NEW YORK - In a New York courtroom yesterday, oil giant Chevron Corp. won a halt to enforcement of an $18 billion judgment for oil pollution of the Ecuadorian Amazon imposed by a court in Ecuador.
Granting Chevron's request for a preliminary injunction, U.S. District Judge Lewis Kaplan ruled in Manhattan that Chevron faced "imminent" and "irreparable" harm to its reputation and business relationships.
"There is a significant risk that assets would be seized or attached, thus disrupting Chevron's supply chain, causing it to miss critical deliveries to business partners," Judge Kaplan wrote.
The judge ruled that the judgment won by Ecuadorean indigenous plaintiffs could not be enforced until Chevron's racketeering case against the Ecuadoreans and their lawyers is decided.
On February 1, Chevron sued the Ecuadorian plaintiffs in U.S. District Court in New York, accusing them of fraud, interfering with contracts, trespass, unjust enrichment, and conspiracy. Chevron levied even more serious charges against their main U.S. lawyer Steven Donziger, expert witnesses and affiliated organizations, accusing them of racketeering.
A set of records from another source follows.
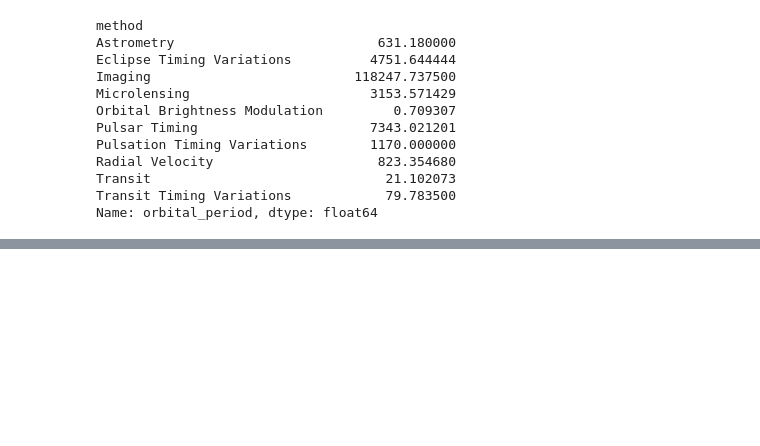
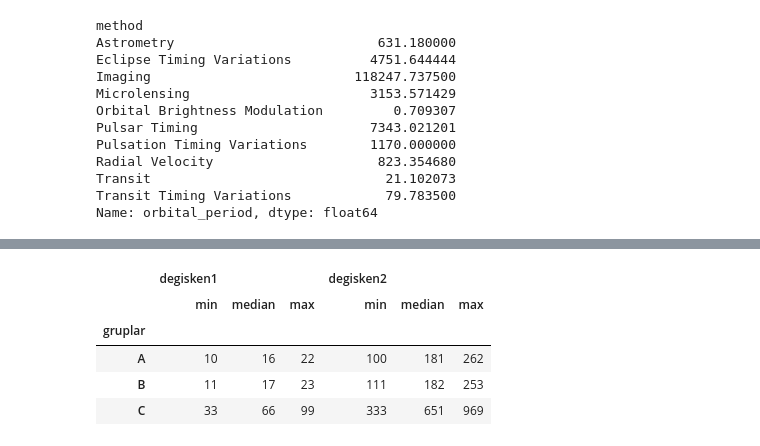
Before and after one commit to tacettinkustu/Data-Analysis, a Jupyter notebook: Data Manipulation/Learn Pandas/pandas-3.ipynb, the cells around one changed output, grey strips where cells are left out. Saved outputs shown, nothing was run; the diff lists cells and outputs as text; code cells hidden in the pictures; blank space fills up the shorter version.

```diff
--- a/Data Manipulation/Learn Pandas/pandas-3.ipynb
+++ b/Data Manipulation/Learn Pandas/pandas-3.ipynb
@@ -486,3 +486,10 @@ df.groupby("method")["orbital_period"].describe()
 | Radial Velocity | 553.0 | 823.354680 | 1454.926210 | 0.736540 | 38.021000 | 360.200000 | 982.000000 | 17337.500000 |
 | Transit | 397.0 | 21.102073 | 46.185893 | 0.355000 | 3.160630 | 5.714932 | 16.145700 | 331.600590 |
 | Transit Timing Variations | 3.0 | 79.783500 | 71.599884 | 22.339500 | 39.675250 | 57.011000 | 108.505500 | 160.000000 |
+# %%
+import pandas as pd
+df = pd.DataFrame({'gruplar': ['A', 'B', 'C', 'A', 'B', 'C'],
+                   'degisken1': [10,23,33,22,11,99],
+                   'degisken2': [100,253,333,262,111,969]},
+                   columns = ['gruplar', 'degisken1', 'degisken2'])
+df
@@ -488,0 +504,9 @@ df.groupby("method")["orbital_period"].describe()
+# %%
+df.groupby("gruplar").aggregate([min, np.median, max])
+# %% [output]
+|  | degisken1 |  |  | degisken2 |  |  |
+|  | min | median | max | min | median | max |
+| gruplar |  |  |  |  |  |  |
+| A | 10 | 16 | 22 | 100 | 181 | 262 |
+| B | 11 | 17 | 23 | 111 | 182 | 253 |
+| C | 33 | 66 | 99 | 333 | 651 | 969 |
```
Also changed, not shown: parts of 25 cells of this notebook.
Karen Hinton, a spokesperson for the Ecuadoreans and a defendant named in the racketeering case, said of Judge Kaplan's ruling, "This decision is a slap in the face to the democratic nation of Ecuador and the thousands of Ecuadorian citizens who have courageously fought for 18 years to hold Chevron accountable for committing the world's worst environmental disaster."
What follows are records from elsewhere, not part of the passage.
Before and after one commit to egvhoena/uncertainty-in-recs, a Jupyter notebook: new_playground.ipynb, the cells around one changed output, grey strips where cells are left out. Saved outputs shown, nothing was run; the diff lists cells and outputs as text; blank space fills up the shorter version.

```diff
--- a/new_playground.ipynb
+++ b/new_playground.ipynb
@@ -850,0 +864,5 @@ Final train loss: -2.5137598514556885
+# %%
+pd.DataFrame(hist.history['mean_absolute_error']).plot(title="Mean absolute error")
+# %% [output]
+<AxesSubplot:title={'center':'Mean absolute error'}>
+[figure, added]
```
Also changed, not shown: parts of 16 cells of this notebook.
"The trampling of due process in the court's refusal to consider key evidence or hold a hearing to determine the facts is an inappropriate exercise of judicial power that will harm the United States' relationship with Latin America and other parts of the world," said Hinton. "It disregards the scholarly and comprehensive 188-page opinion of Ecuadorian Judge Nicolas Zambrano, a well-respected member of Ecuador's judiciary."
"It also ignores key evidence that Chevron has committed a series of frauds in Ecuador to cover up its unlawful misconduct," she said.
Judge Kaplan recognized that the damages from the court in Lago Agrio, Ecuador have more than doubled from original $8.6 billion judgment because Chevron has not made the public apology required by Judge Zambrano's ruling, and 10 percent of the original judgment has been awarded to the Amazon Defense Coalition.
Even so, the Ecuadorean plaintiffs have appealed Judge Zambrano's ruling, arguing that the award is not large enough to clean up the billions of gallons of toxic waste dumped by the oil company.
"We want to emphasize that after appeals in Ecuador the Ecuadorian plaintiffs retain their full right to lawfully enforce the judgment of their own country's courts in any of the dozens of nations around the world where Chevron has assets," Hinton said. "In the meantime, we will appeal the decision on multiple grounds."
Chevron argues that Texaco cleaned up all the contaminated sites before turning the land over to the government of Ecuador.
This legal action began in 1993, when the Ecuadorean plaintiffs filed a class action lawsuit in U.S. District Court in New York against Texaco, since purchased by Chevron.
The class action complaint was filed on behalf of 30,000 inhabitants of the Oriente region of Ecuador seeking compensation for environmental and personal injury from oil contamination in the rainforest from 30 years of oil extraction. The lawsuit accuses Texaco of deliberately and unlawfully discharging more than 18 billion gallons of toxic waste into Amazon waterways, decimating indigenous groups and poisoning an area the size of Rhode Island.
Nine years later, at Chevron's request, that litigation was dismissed and transferred to the courts of Ecuador, where Judge Zambrano issued a judgment against Chevron on February 14, 2011.
Kaplan ordered Chevron to post a $21.8 million bond or deposit that amount with the court to ensure payment of any damages caused by the delay in enforcement of the judgment, if his injunction does not stand.
The Ecuadoreans, acting as defendants in Chevron's racketeering lawsuit, today filed a 42-page sworn affidavit, backed by hundreds of pages of exhibits, outlining in detail Chevron's 18-year effort to undermine the Ecuadorean court in Lago Agrio.
Ecuadorian attorney Juan Pablo Saenz wrote in his affidavit to Judge Kaplan, "After decades of exploiting the country and wielding its influence like a club as it extracted riches from the Napo Concession, Chevron believed it could use that same power to buy or bully its way to a swift dismissal of this case, or, at the very least, to delay the day of reckoning indefinitely."
"It is crystal clear that Chevron wanted this case to be heard in Ecuador because it believed that the Ecuadorian judiciary was too weak to handle these claims," wrote Saenz in his affidavit. "It was only when the Ecuadorian judiciary proved more independent than Chevron expected that the company did an about-face and started to attack Ecuador's courts."
Chevron has removed all assets from Ecuador and has claimed it will not pay the judgment, even though it had promised U.S. courts it would abide by the Ecuador court's decision as a condition of the case being transferred to Ecuador.